Col 2 = SGP’97 site ID number
Col 3 = Date (YYMMDD)
Col 4 = Day of year 1997 (DOY)
Col 5 = Time of day (HHMM) [Note: data are only taken hourly, and are given in Central Standard Time]
Col 6 = Sensor 5a reading
Col 7 = Sensor 5b reading
Col 8 = Sensor 5c reading
Col 9 = Sensor reading at 10 cm
Col 10 = Sensor reading at 15 cm
Col 11 = Sensor reading at 20 cm
Col 12 = Sensor reading at 25 cm
Col 13 = Sensor reading at 60 cm
Measurement unit of sensor readings is -J/kg, but only the absolute value is shown and the minus sign is to be understood. Additionally, it should be noted that the work of Reece indicates that the performance limits of these sensors is between -10 J/kg and -1200 J/kg, but the values calculated above and below these limits are reported in the data files.
Close inspection of the data reveals diurnal oscillations in matric potential at a given depth. At present it is suspected that these oscillations are due to data logger/sensor electronics. Further, these oscillations become more pronounced as the soil dries.
In some cases, it may be apparent that sensors at the deeper depths immediately "wet up" after a rainfall event that logically should not have penetrated to that depth. This may be due to preferential flow paths that have developed along the sensor cabling.
Data entries of -666 indicate missing data.
Only a low-level quality control (i.e., obvious errors detected) was performed on the data. Therefore, use of these data should proceed with this information in mind, and the data should be treated as preliminary.
The ARS SHAWMS data of the Little Washita River Watershed are accepted and used by the recipient upon the express understanding that the ARS and it's employees make no warranties, expressed or implied, concerning the accuracy, completeness, reliability or suitability for any one purpose, and that ARS and it's employees shall be under no liability to any person by reason of any use made thereof.
The ARS requests that the recipient of the ARS SHAWMS data does not distribute, publish or disseminate the data under the recipient's name without full and up-front acknowledgement of ARS as the source of the data, and that the recipient acknowledges the support and role of ARS in publications that use and are based on the ARS data. For further information regarding the SHAWMS data contact Dr. Patrick Starks, Soil Scientist, USDA-ARS, Grazinglands Research Laboratory, 7207 W. Cheyenne. St., El Reno, Oklahoma 73036, Tel: 405-262-5291, FAX: 405-262-0133, email: firstname.lastname@example.org.

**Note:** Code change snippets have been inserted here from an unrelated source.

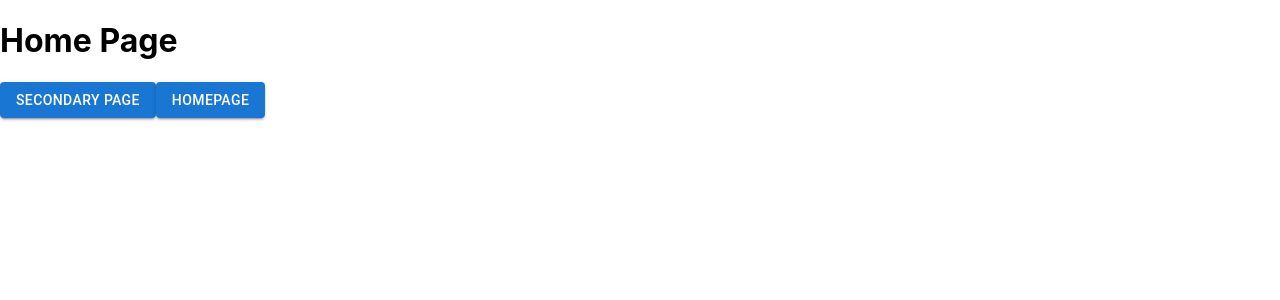
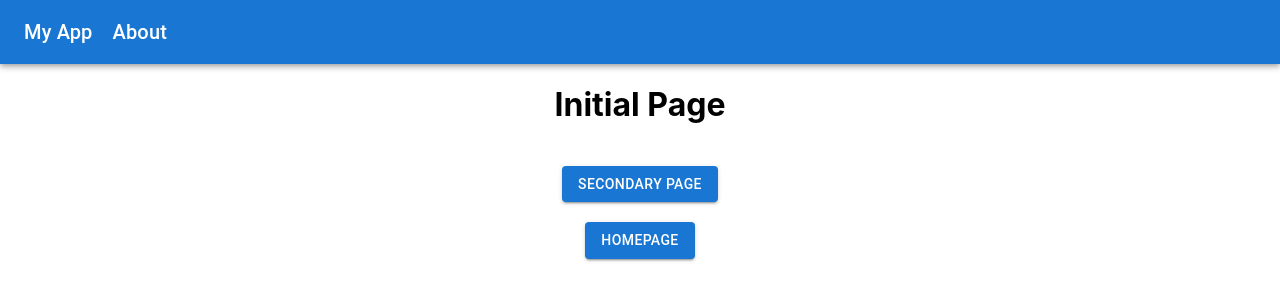
Before and after one commit to KhongKevin/sentiment-web-app, a React (Create React App) app: page / in a window 1280 px wide. Shown: the top 300 px of the page. Built offline with nearby package versions, Linux system fonts and the light colour scheme.

Commit message:
Completed Navigation

```diff
--- a/src/App.js
+++ b/src/App.js
@@ -3,13 +3,19 @@ import React from 'react';
 import { BrowserRouter as Router, Route, Routes } from 'react-router-dom';
 import HomePage from './pages/HomePage';
 import SecondaryPage from './pages/SecondaryPage';
-import InitialPage from './pages/InitialPage'
+import InitialPage from './pages/InitialPage';
+import Navbar from './components/NavBar';
+import AboutPage from './pages/AboutPage';
 
 function App() {
   return (
     <Router>
+      <Navbar />
+
       <Routes>
         <Route path="/" element={<InitialPage />} />
+        <Route path="/InitialPage" element={<InitialPage />} />
+        <Route path="/AboutPage" element={<AboutPage />} />
         <Route path="/HomePage" element={<HomePage />} />
         <Route path="/SecondaryPage" element={<SecondaryPage />} />
       </Routes>
--- /dev/null
+++ b/src/components/NavBar.js
@@ -0,0 +1,23 @@
+// Navbar.js
+import React from 'react';
+import { Link } from 'react-router-dom';
+import AppBar from '@mui/material/AppBar';
+import Toolbar from '@mui/material/Toolbar';
+import Typography from '@mui/material/Typography';
+
+const Navbar = () => {
+    return (
+        <AppBar position="static">
+            <Toolbar>
+                <Typography variant="h6" component={Link} to="/InitialPage" sx={{ textDecoration: 'none', color: 'inherit' }}>
+                    My App
+                </Typography>
+                <Typography variant="h6" component={Link} to="/AboutPage" sx={{ textDecoration: 'none', color: 'inherit', marginLeft: '20px' }}>
+                    About
+                </Typography>
+            </Toolbar>
+        </AppBar>
+    );
+};
+
+export default Navbar;
--- /dev/null
+++ b/src/pages/AboutPage.js
@@ -0,0 +1,11 @@
+import React from 'react';
+import { Link } from 'react-router-dom';
+import Button from '@mui/material/Button';
+const AboutPage = () => {
+    return (
+      <div style={{ display: 'flex', flexDirection: 'column', alignItems: 'center', gap: '20px' }}>
+        <h1>About Page</h1>
+      </div>
+    );
+  };
+export default AboutPage;
--- a/src/pages/HomePage.js
+++ b/src/pages/HomePage.js
@@ -5,7 +5,7 @@ import Button from '@mui/material/Button';
 import SecondaryPage from './SecondaryPage';
 const HomePage = () => {
     return (
-      <div>
+      <div style={{ display: 'flex', flexDirection: 'column', alignItems: 'center', gap: '20px' }}>
         <h1>Home Page</h1>
         <Link to="/SecondaryPage">
           <Button variant="contained" color="primary">Secondary Page</Button>
--- a/src/pages/InitialPage.js
+++ b/src/pages/InitialPage.js
@@ -5,8 +5,8 @@ import Button from '@mui/material/Button';
 
 const HomePage = () => {
     return (
-      <div>
-        <h1>Home Page</h1>
+        <div style={{ display: 'flex', flexDirection: 'column', alignItems: 'center', gap: '20px' }}>
+            <h1>Initial Page</h1>
             <Link to="/SecondaryPage">
                 <Button variant="contained" color="primary">Secondary Page</Button>
             </Link>
@@ -16,4 +16,5 @@ const HomePage = () => {
         </div>
     );
 };
+
 export default HomePage;
--- a/src/pages/SecondaryPage.js
+++ b/src/pages/SecondaryPage.js
@@ -4,7 +4,7 @@ import Button from '@mui/material/Button';
 import HomePage from './HomePage';
 const SecondaryPage= () => {
     return(
-        <div>
+        <div style={{ display: 'flex', flexDirection: 'column', alignItems: 'center', gap: '20px' }}>
             <h1>Secondary Page</h1>
             <Link to="/HomePage">
                 <Button variant="contained" color="primary">Home Page</Button>
```
Lines whose indentation alone changed are shown as unchanged.
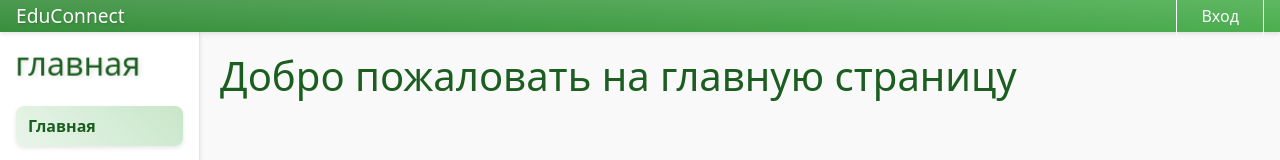
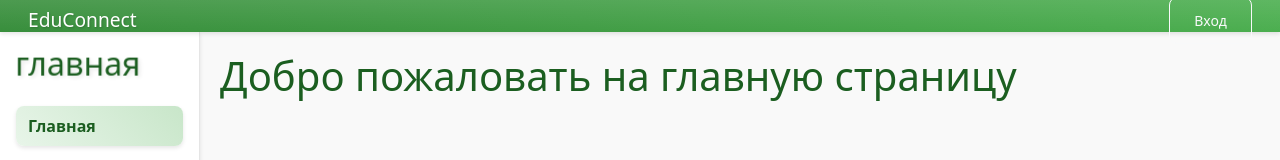
Before and after one commit to Alex-L-K-free/EduConnect, a React (Create React App) app in the folder educonnect/frontend/: page / in a window 1280 px wide. Shown: the top 160 px of the page. Built offline with nearby package versions, Linux system fonts and the light colour scheme.

Commit message:
работа с текущим пользователем (рабочий вариант)

```diff
--- a/educonnect/frontend/src/components/LoginModal.js
+++ b/educonnect/frontend/src/components/LoginModal.js
@@ -1,12 +1,12 @@
 import React, { useState } from 'react';
-import { Modal, Button, Form } from 'react-bootstrap';
+import { Modal, Button, Form, Alert } from 'react-bootstrap';
 // import axios from 'axios';
 import { useUser } from '../UserContext'; // Импортируем контекст
 import { useNavigate } from 'react-router-dom'; // Импортируем useNavigate
 import './LoginModal.css'; // Импортируем стили
 
 const LoginModal = ({ show, onHide }) => {
-  const { setUser } = useUser(); // Получаем функцию для установки пользователя
+  const { login } = useUser(); // Используем login вместо setUser
   const [username, setUsername] = useState('');
   const [password, setPassword] = useState('');
   const [error, setError] = useState('');
@@ -35,11 +35,7 @@ const LoginModal = ({ show, onHide }) => {
         localStorage.setItem('username', data.username);
 
         // Обновляем состояние пользователя в контексте
-        setUser({
-          username: data.username,
-          role: data.role,
-          token: data.token
-        });
+        login(data);
 
         onHide();
 
@@ -72,7 +68,7 @@ const LoginModal = ({ show, onHide }) => {
         <Modal.Title>Вход</Modal.Title>
       </Modal.Header>
       <Modal.Body>
-        {error && <div className="alert alert-danger">{error}</div>}
+        {error && <Alert variant="danger">{error}</Alert>}
         <Form onSubmit={handleSubmit}>
           <Form.Group controlId="formBasicUsername">
             <Form.Label>Логин</Form.Label>
--- a/educonnect/frontend/src/components/layout/Header.js
+++ b/educonnect/frontend/src/components/layout/Header.js
@@ -1,24 +1,45 @@
-import React from 'react';
-import { Navbar, Nav, Button } from 'react-bootstrap';
+// import React from 'react';
+import React, { useState } from 'react';
+import { Button } from 'react-bootstrap';
 import { useUser } from '../../UserContext';
-import './Header.css';
+// import './Header.css';
+import LoginModal from '../LoginModal';
+import { useNavigate } from 'react-router-dom';
 
-const Header = ({ onLoginClick }) => {
+const Header = () => {
   const { user, logout } = useUser();
+  const [showLogin, setShowLogin] = useState(false);
+  const navigate = useNavigate();
+
+  const handleShow = () => setShowLogin(true);
+  const handleClose = () => setShowLogin(false);
 
   const handleLogout = () => {
+    // Очищаем localStorage и выполняем выход
+    localStorage.removeItem('token');
+    localStorage.removeItem('role');
+    localStorage.removeItem('username');
+
+    // Используем функцию logout из контекста
     logout();
+
+    // Перенаправляем на главную
+    navigate('/');
   };
 
   return (
-    <Navbar bg="primary" variant="dark" fixed="top">
-      <Navbar.Brand href="/">EduConnect</Navbar.Brand>
-      <Nav className="ms-auto">
+    <header className="navbar">
+      <div className="container-fluid">
+        <a className="navbar-brand" href="/">EduConnect</a>
+        <div className="nav-auth">
           {user ? (
-          <div className="nav-auth">
-            <span>Привет, {user.username}!</span>
+            <div className="d-flex align-items-center">
+              <span className="me-3">
+                {user.username} ({user.role})
+              </span>
               <Button
                 variant="outline-light"
+                size="sm"
                 onClick={handleLogout}
               >
                 Выход
@@ -27,14 +48,43 @@ const Header = ({ onLoginClick }) => {
           ) : (
             <Button
               variant="outline-light"
-            onClick={onLoginClick}
+              size="sm"
+              onClick={handleShow}
             >
               Вход
             </Button>
           )}
-      </Nav>
-    </Navbar>
+        </div>
+      </div>
+      <LoginModal show={showLogin} onHide={handleClose} />
+    </header>
   );
 };
 
+//     <Navbar bg="primary" variant="dark" fixed="top">
+//       <Navbar.Brand href="/">EduConnect</Navbar.Brand>
+//       <Nav className="ms-auto">
+//         {user ? (
+//           <div className="nav-auth">
+//             <span>Привет, {user.username}!</span>
+//             <Button
+//               variant="outline-light"
+//               onClick={handleLogout}
+//             >
+//               Выход
+//             </Button>
+//           </div>
+//         ) : (
+//           <Button
+//             variant="outline-light"
+//             onClick={onLoginClick}
+//           >
+//             Вход
+//           </Button>
+//         )}
+//       </Nav>
+//     </Navbar>
+//   );
+// };
+
 export default Header;
```
Lines whose indentation alone changed are shown as unchanged.
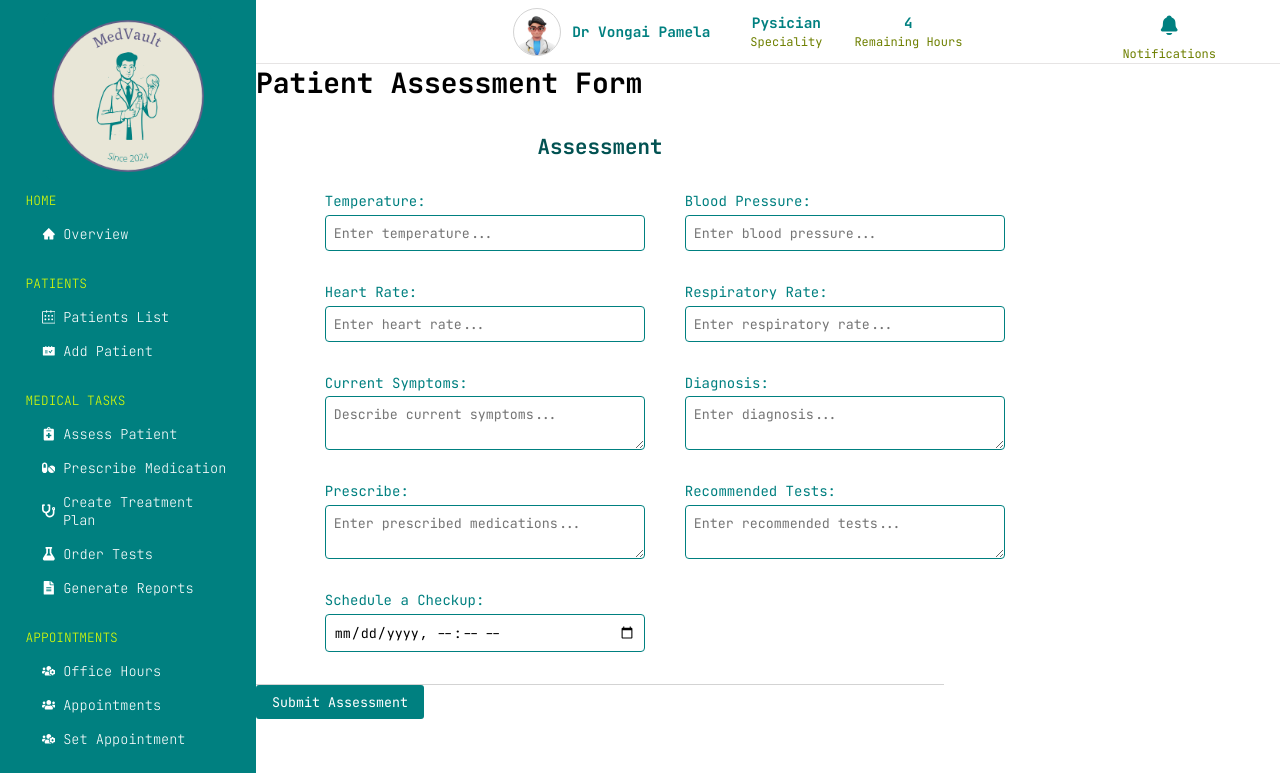
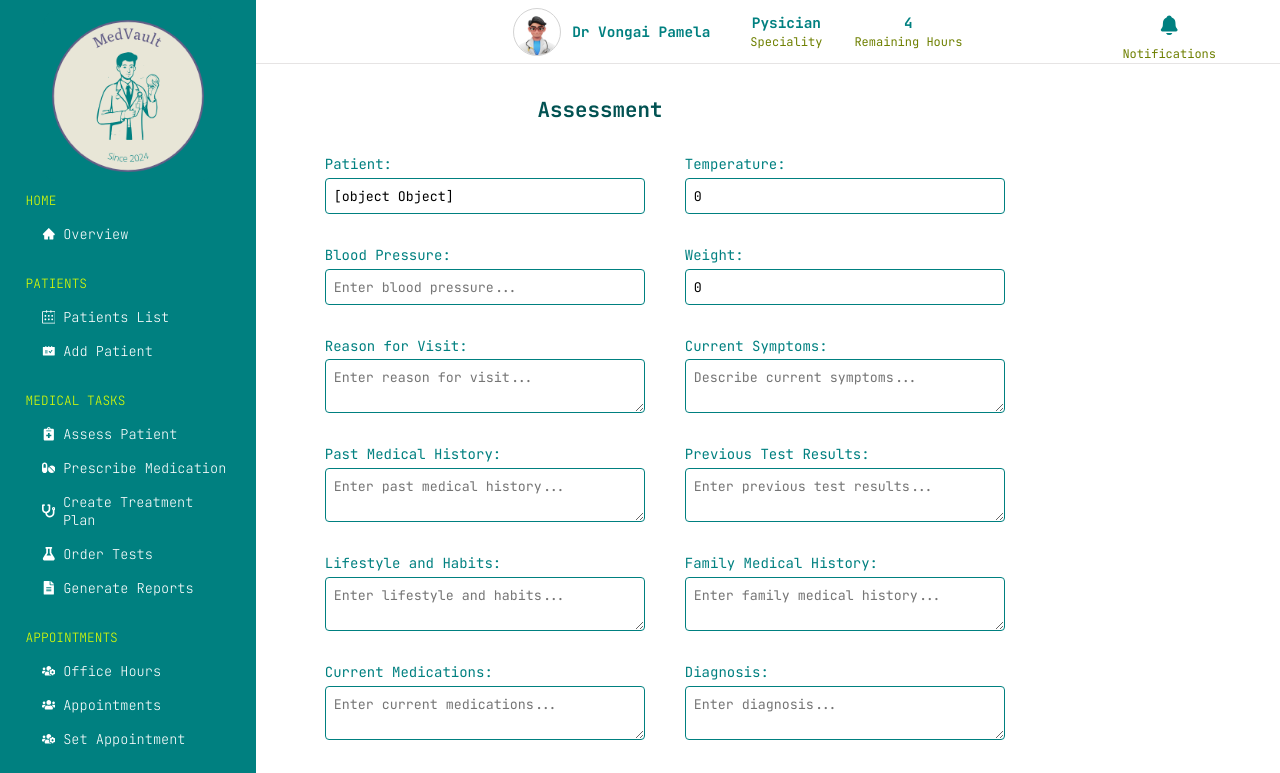
Before and after one commit to Amen-Musingarimi/medvault, a React (Create React App) app: page /medical-tasks/patient-assessment in a window 1280 px wide. Shown: the top 773 px of the page. Built offline with nearby package versions, Linux system fonts and the light colour scheme.

Commit message:
Add more inputs for patient diagonosis

```diff
--- a/src/components/medicalTasks/AssessPatient.jsx
+++ b/src/components/medicalTasks/AssessPatient.jsx
@@ -4,10 +4,10 @@ import classes from './AssessPatient.module.css';
 
 const PatientAssessmentForm = () => {
   const initialFormData = {
-    temperature: '',
+    patient: {},
+    temperature: 0,
     bloodPressure: '',
-    heartRate: '',
-    respiratoryRate: '',
+    weight: 0,
     currentSymptoms: '',
     diagnosis: '',
     prescribe: '',
@@ -36,12 +36,21 @@ const PatientAssessmentForm = () => {
   };
 
   return (
-    <div className={classes.container}>
-      <h1>Patient Assessment Form</h1>
     <form onSubmit={handleSubmit} className={classes.patient_assessment_form}>
       <div className={classes.personal_details}>
         <h2 className={classes.form_section_heading}>Assessment</h2>
         <div className={classes.personal_details_inputs}>
+          <div className={classes.form_control}>
+            <label className={classes.input_label}>Patient:</label>
+            <input
+              type="text"
+              name="patient"
+              placeholder="Select Patient. Enter Patient ID..."
+              value={formData.patient}
+              onChange={handleChange}
+              className={classes.input_area}
+            />
+          </div>
           <div className={classes.form_control}>
             <label className={classes.input_label}>Temperature:</label>
             <input
@@ -65,23 +74,22 @@ const PatientAssessmentForm = () => {
             />
           </div>
           <div className={classes.form_control}>
-              <label className={classes.input_label}>Heart Rate:</label>
+            <label className={classes.input_label}>Weight:</label>
             <input
-                type="text"
-                name="heartRate"
-                placeholder="Enter heart rate..."
-                value={formData.heartRate}
+              type="decimal"
+              name="weight"
+              placeholder="Enter weight..."
+              value={formData.weight}
               onChange={handleChange}
               className={classes.input_area}
             />
           </div>
           <div className={classes.form_control}>
-              <label className={classes.input_label}>Respiratory Rate:</label>
-              <input
-                type="text"
-                name="respiratoryRate"
-                placeholder="Enter respiratory rate..."
-                value={formData.respiratoryRate}
+            <label className={classes.input_label}>Reason for Visit:</label>
+            <textarea
+              name="chiefComplaint"
+              placeholder="Enter reason for visit..."
+              value={formData.reasonForVisit}
               onChange={handleChange}
               className={classes.input_area}
             />
@@ -97,11 +105,76 @@ const PatientAssessmentForm = () => {
             />
           </div>
           <div className={classes.form_control}>
+            <label className={classes.input_label}>Past Medical History:</label>
+            <textarea
+              name="pastMedicalHistory"
+              placeholder="Enter past medical history..."
+              value={formData.pastMedicalHistory}
+              onChange={handleChange}
+              className={classes.input_area}
+            />
+          </div>
+          <div className={classes.form_control}>
+            <label className={classes.input_label}>
+              Previous Test Results:
+            </label>
+            <textarea
+              name="previousTestResults"
+              placeholder="Enter previous test results..."
+              value={formData.previousTestResults}
+              onChange={handleChange}
+              className={classes.input_area}
+            />
+          </div>
+          <div className={classes.form_control}>
+            <label className={classes.input_label}>Lifestyle and Habits:</label>
+            <textarea
+              name="lifestyleAndHabits"
+              placeholder="Enter lifestyle and habits..."
+              value={formData.lifestyleAndHabits}
+              onChange={handleChange}
+              className={classes.input_area}
+            />
+          </div>
+          <div className={classes.form_control}>
+            <label className={classes.input_label}>
+              Family Medical History:
+            </label>
+            <textarea
+              name="familyMedicalHistory"
+              placeholder="Enter family medical history..."
+              value={formData.familyMedicalHistory}
+              onChange={handleChange}
+              className={classes.input_area}
+            />
+          </div>
+          <div className={classes.form_control}>
+            <label className={classes.input_label}>Current Medications:</label>
+            <textarea
+              name="currentMedications"
+              placeholder="Enter current medications..."
+              value={formData.currentMedications}
+              onChange={handleChange}
+              className={classes.input_area}
+            />
+          </div>
+          <div className={classes.form_control}>
             <label className={classes.input_label}>Diagnosis:</label>
             <textarea
               name="diagnosis"
               placeholder="Enter diagnosis..."
               value={formData.diagnosis}
+              onChange={handleChange}
+              className={classes.input_area}
+            />
+          </div>
+
+          <div className={classes.form_control}>
+            <label className={classes.input_label}>Recommended Tests:</label>
+            <textarea
+              name="recommendedTests"
+              placeholder="Enter recommended tests..."
+              value={formData.recommendedTests}
               onChange={handleChange}
               className={classes.input_area}
             />
@@ -112,16 +185,6 @@ const PatientAssessmentForm = () => {
               name="prescribe"
               placeholder="Enter prescribed medications..."
               value={formData.prescribe}
-                onChange={handleChange}
-                className={classes.input_area}
-              />
-            </div>
-            <div className={classes.form_control}>
-              <label className={classes.input_label}>Recommended Tests:</label>
-              <textarea
-                name="recommendedTests"
-                placeholder="Enter recommended tests..."
-                value={formData.recommendedTests}
               onChange={handleChange}
               className={classes.input_area}
             />
@@ -142,7 +205,6 @@ const PatientAssessmentForm = () => {
         Submit Assessment
       </button>
     </form>
-    </div>
   );
 };
 
```
Lines whose indentation alone changed are shown as unchanged.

Reece, C.F., 1996. Evaluation of a line heat dissipation sensor for measuring soil matric potential, Soil Science Society of America Journal 60:1022-1028.